OPTICON RadioNet Pilot (ORP) is one of the European Commission's transnational access 'pilot' programs under EC H2020, launched in March 2021. This four-year project brings together 37 institutions to support and develop seamless access to radio and optical facilities. A new Scientific Coordinator, Stephane Basa was appointed by the Board on 28 March 2022, follwoing CNRS's proposal, responding to the nomination of Jean-Gabriel Cuby as Executive Director of the CFHT. Through various processes, ORP brings together radio and optical astronomers to create a stronger community... Read More
Cycle-14 e-MERLIN Call for Proposals
e-MERLIN requests proposals from the international astronomical community for observations to be made during Cycle-14. Deadline for proposal submission: 18 May 2022 13:59:59 UT.
e-MERLIN is open to all users with projects allocated solely on the basis of scientific merit and technical feasibility. Additionally, e-MERLIN is one of the participating infrastructures in the Horizon 2020 OPTICON-RadioNet PILOT project. This programme will provide facility access and financial support for users from eligible projects in Cycle-14.
See the full call information here.
- 18th NRAO Synthesis Imaging Workshop, Online - 18-25 May 2022;
- 3rd URSI Atlantic Radio Science Meeting, Gran Canaria, Spain & Online - 30 May - 4 June 2022;
- LOFAR Famility Meeting 2022, Cologne, Germany - 13-17 June 2022;
- EAS 2022, Valencia, Spain - 27 June - 2 July 2022;
- 2022 EVN Symposium, Cork, Ireland & Online - 11-15 July 2022;
- PARI 2022, Manchester, UK & Online - 18-20 July 2022;
- XXXI IAU General Assembly, Busan, Republic of Korea & Online - 2-11 August 2022;
- European Radio Interferometry School (ERIS 2022), Dwingeloo, The Netherlands - 19-23 September 2022.
EVN/JIVE Newsletter Editorial Team: Francisco Colomer (JIVE Director), Jorge Rivero González (JIVE Science Communications Officer), Zsolt Paragi (JIVE Head of User Support) and Aukelien van den Poll (JIVE Finance and Project Officer).
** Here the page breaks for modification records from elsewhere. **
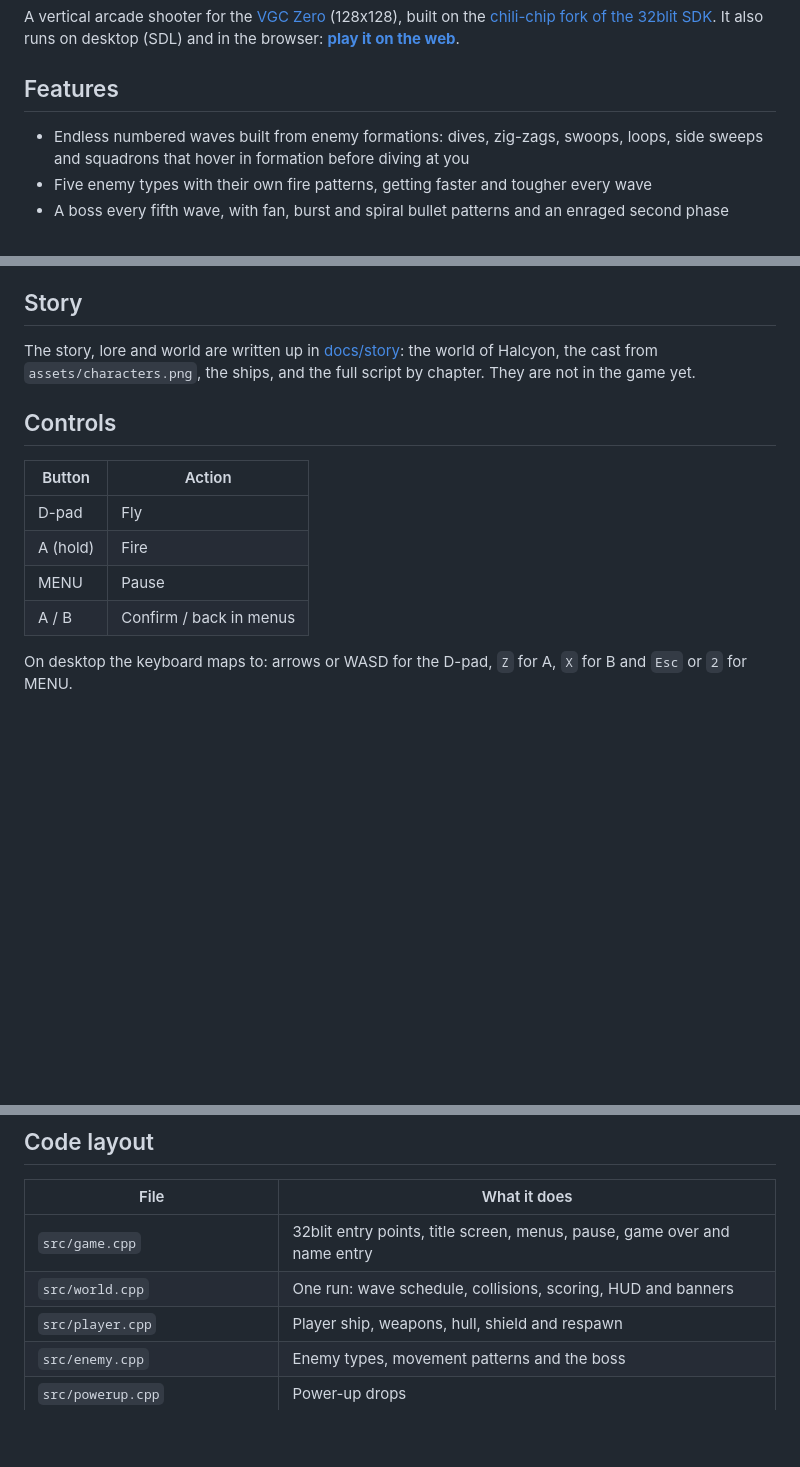
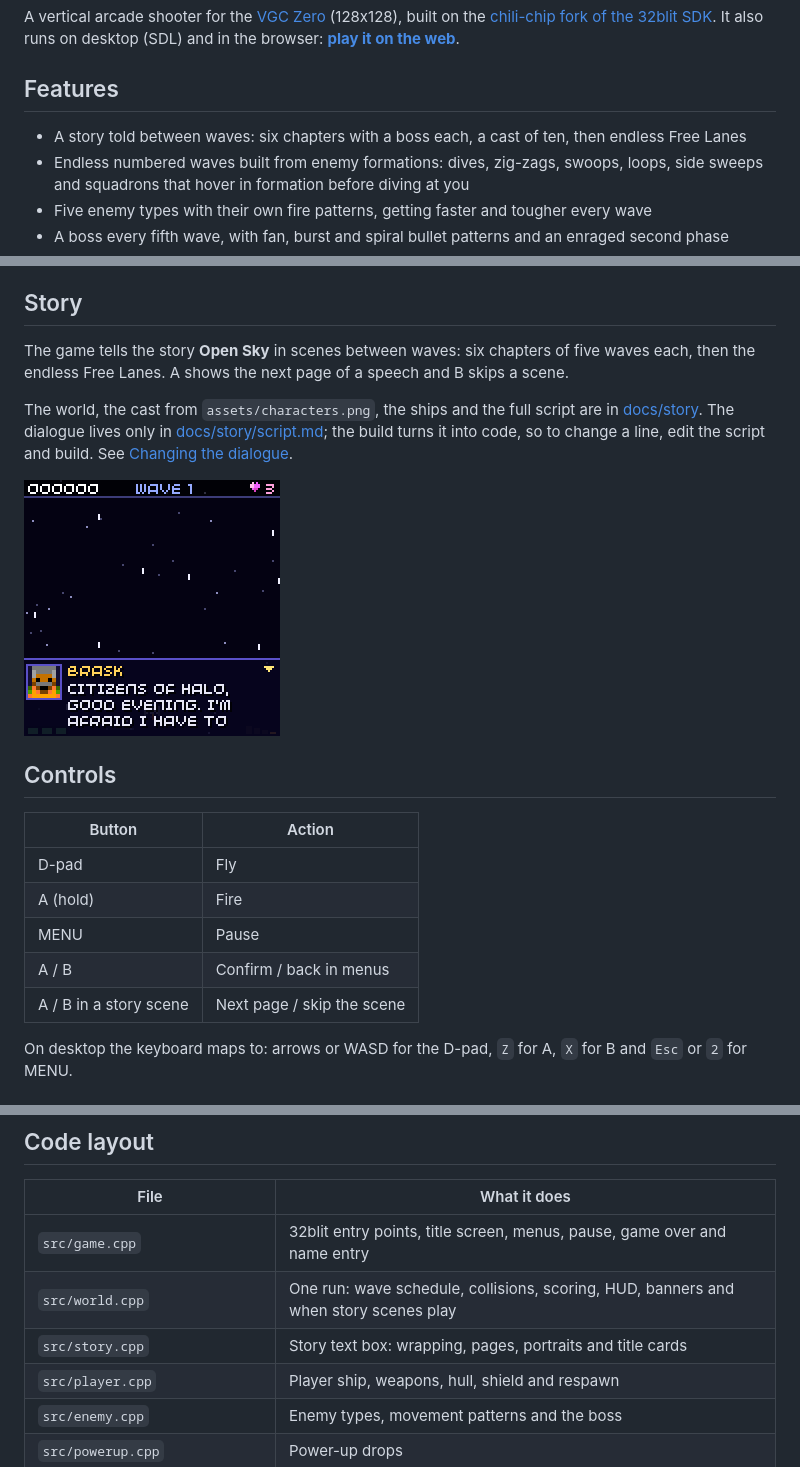
Before and after one commit to chili-chip/chili-space-fighter, a Markdown page: README.md, 3 parts joined by grey strips. Drawn GitHub-style; pictures changed too: docs/story/img/game-dialogue.png (added); blank space fills up the shorter version.

```diff
--- a/README.md
+++ b/README.md
@@ -10,6 +10,7 @@ desktop (SDL) and in the browser: **[play it on the web](https://space-fighter-g
 
 ## Features
 
+- A story told between waves: six chapters with a boss each, a cast of ten, then endless Free Lanes
 - Endless numbered waves built from enemy formations: dives, zig-zags, swoops, loops, side sweeps
   and squadrons that hover in formation before diving at you
 - Five enemy types with their own fire patterns, getting faster and tougher every wave
@@ -22,9 +23,15 @@ desktop (SDL) and in the browser: **[play it on the web](https://space-fighter-g
 
 ## Story
 
-The story, lore and world are written up in [docs/story](docs/story/index.md): the world of
-Halcyon, the cast from `assets/characters.png`, the ships, and the full script by chapter. They are
-not in the game yet.
+The game tells the story **Open Sky** in scenes between waves: six chapters of five waves each,
+then the endless Free Lanes. A shows the next page of a speech and B skips a scene.
+
+The world, the cast from `assets/characters.png`, the ships and the full script are in
+[docs/story](docs/story/index.md). The dialogue lives only in
+[docs/story/script.md](docs/story/script.md); the build turns it into code, so to change a line,
+edit the script and build. See [Changing the dialogue](docs/story/index.md#changing-the-dialogue).
+
+![Dialogue box](docs/story/img/game-dialogue.png)
 
 ## Controls
 
@@ -34,6 +41,7 @@ not in the game yet.
 | A (hold) | Fire |
 | MENU | Pause |
 | A / B | Confirm / back in menus |
+| A / B in a story scene | Next page / skip the scene |
 
 On desktop the keyboard maps to: arrows or WASD for the D-pad, `Z` for A, `X` for B and `Esc` or `2` for MENU.
 
@@ -79,7 +87,8 @@ The web build is produced by CI with Emscripten and deployed from `main`.
 | File | What it does |
 | --- | --- |
 | `src/game.cpp` | 32blit entry points, title screen, menus, pause, game over and name entry |
-| `src/world.cpp` | One run: wave schedule, collisions, scoring, HUD and banners |
+| `src/world.cpp` | One run: wave schedule, collisions, scoring, HUD, banners and when story scenes play |
+| `src/story.cpp` | Story text box: wrapping, pages, portraits and title cards |
 | `src/player.cpp` | Player ship, weapons, hull, shield and respawn |
 | `src/enemy.cpp` | Enemy types, movement patterns and the boss |
 | `src/powerup.cpp` | Power-up drops |
```
Also changed, not shown: other parts of README.md (+1 -0 lines), docs/story/index.md (+74 -5 lines), docs/story/script.md (+5 -3 lines), docs/story/img/game-chapter-card.png (added), docs/story/img/game-game-over.png (added), docs/story/img/game-radio-static.png (added), docs/story/img/game-title-card.png (added), 9 other files.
Newsletter edited by Jorge Rivero González (JIVE). For any enquiries about the newsletter, please contact Jorge Rivero González at firstname.lastname@example.org.